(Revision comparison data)
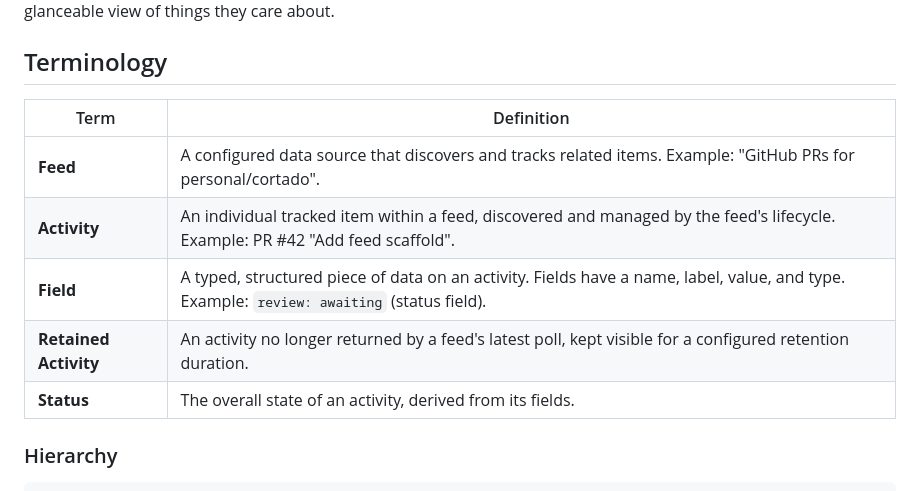
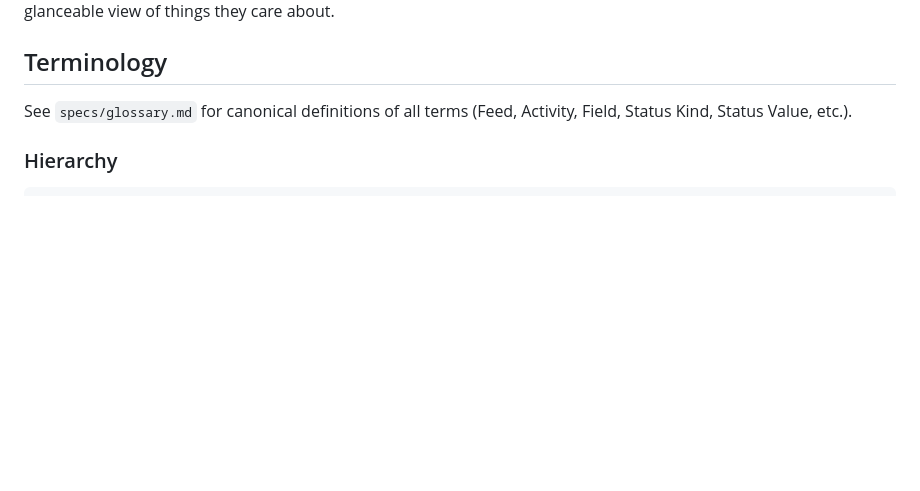
Before and after one commit to oribarilan/cortado, a Markdown page: specs/main.md, the part around the change. Drawn GitHub-style; blank space fills up the shorter version.

```diff
--- a/specs/main.md
+++ b/specs/main.md
@@ -5,13 +5,7 @@ It gives developers a persistent, glanceable view of things they care about.
 
 ## Terminology
 
-| Term | Definition |
-|------|-----------|
-| **Feed** | A configured data source that discovers and tracks related items. Example: "GitHub PRs for personal/cortado". |
-| **Activity** | An individual tracked item within a feed, discovered and managed by the feed's lifecycle. Example: PR #42 "Add feed scaffold". |
-| **Field** | A typed, structured piece of data on an activity. Fields have a name, label, value, and type. Example: `review: awaiting` (status field). |
-| **Retained Activity** | An activity no longer returned by a feed's latest poll, kept visible for a configured retention duration. |
-| **Status** | The overall state of an activity, derived from its fields. |
+See `specs/glossary.md` for canonical definitions of all terms (Feed, Activity, Field, Status Kind, Status Value, etc.).
 
 ### Hierarchy
 
```
Also changed, not shown: AGENTS.md (+2 -5 lines), specs/glossary.md (added, +29 -0 lines).
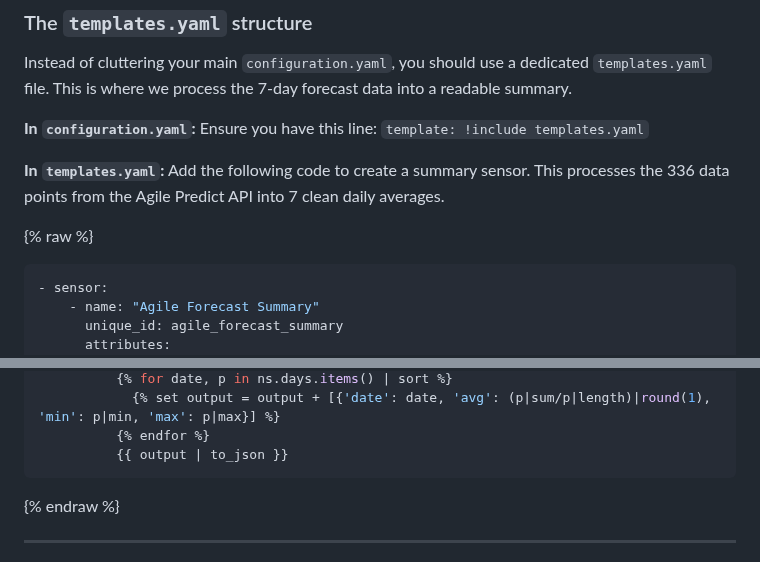
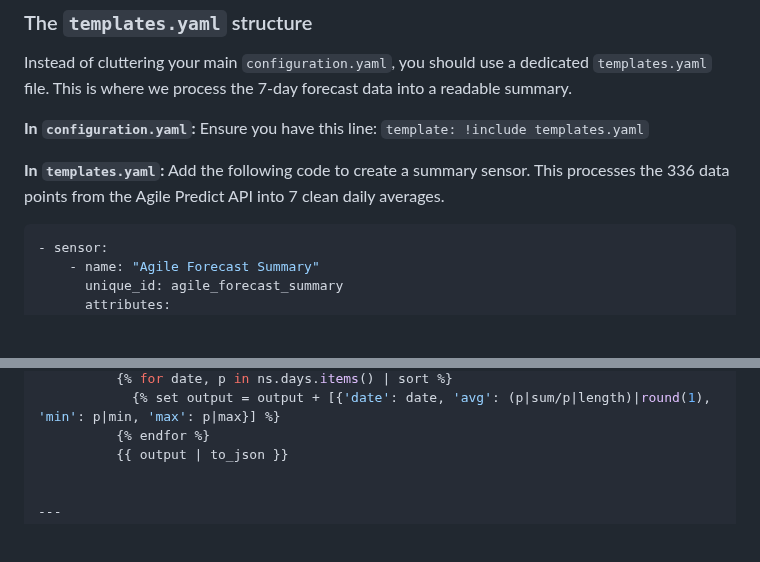
Before and after one commit to deadphill/agile-best-rate-charging, a Markdown page: guides/octopus-agile.md, 2 parts joined by grey strips. GitHub-like rendering; blank space fills up the shorter version.

````diff
--- a/guides/octopus-agile.md
+++ b/guides/octopus-agile.md
@@ -49,7 +49,7 @@ Ensure you have this line: `template: !include templates.yaml`
 **In `templates.yaml`:**
 Add the following code to create a summary sensor. This processes the 336 data points from the Agile Predict API into 7 clean daily averages.
 
-{% raw %}
+
 ```yaml
 - sensor:
     - name: "Agile Forecast Summary"
@@ -68,8 +68,7 @@ Add the following code to create a summary sensor. This processes the 336 data p
             {% set output = output + [{'date': date, 'avg': (p|sum/p|length)|round(1), 'min': p|min, 'max': p|max}] %}
           {% endfor %}
           {{ output | to_json }}
-```
-{% endraw %}
+
 
 ---
 
````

Aim of the exercise =
All that is wanted is each line, word for word, from the first line of the data to the one holding "Also changed, not", with the pictures left out.

Output =
Before and after one commit to oribarilan/cortado, a Markdown page: specs/main.md, the part around the change. Drawn GitHub-style; blank space fills up the shorter version.

```diff
--- a/specs/main.md
+++ b/specs/main.md
@@ -5,13 +5,7 @@ It gives developers a persistent, glanceable view of things they care about.
 
 ## Terminology
 
-| Term | Definition |
-|------|-----------|
-| **Feed** | A configured data source that discovers and tracks related items. Example: "GitHub PRs for personal/cortado". |
-| **Activity** | An individual tracked item within a feed, discovered and managed by the feed's lifecycle. Example: PR #42 "Add feed scaffold". |
-| **Field** | A typed, structured piece of data on an activity. Fields have a name, label, value, and type. Example: `review: awaiting` (status field). |
-| **Retained Activity** | An activity no longer returned by a feed's latest poll, kept visible for a configured retention duration. |
-| **Status** | The overall state of an activity, derived from its fields. |
+See `specs/glossary.md` for canonical definitions of all terms (Feed, Activity, Field, Status Kind, Status Value, etc.).
 
 ### Hierarchy
 
```
Also changed, not shown: AGENTS.md (+2 -5 lines), specs/glossary.md (added, +29 -0 lines).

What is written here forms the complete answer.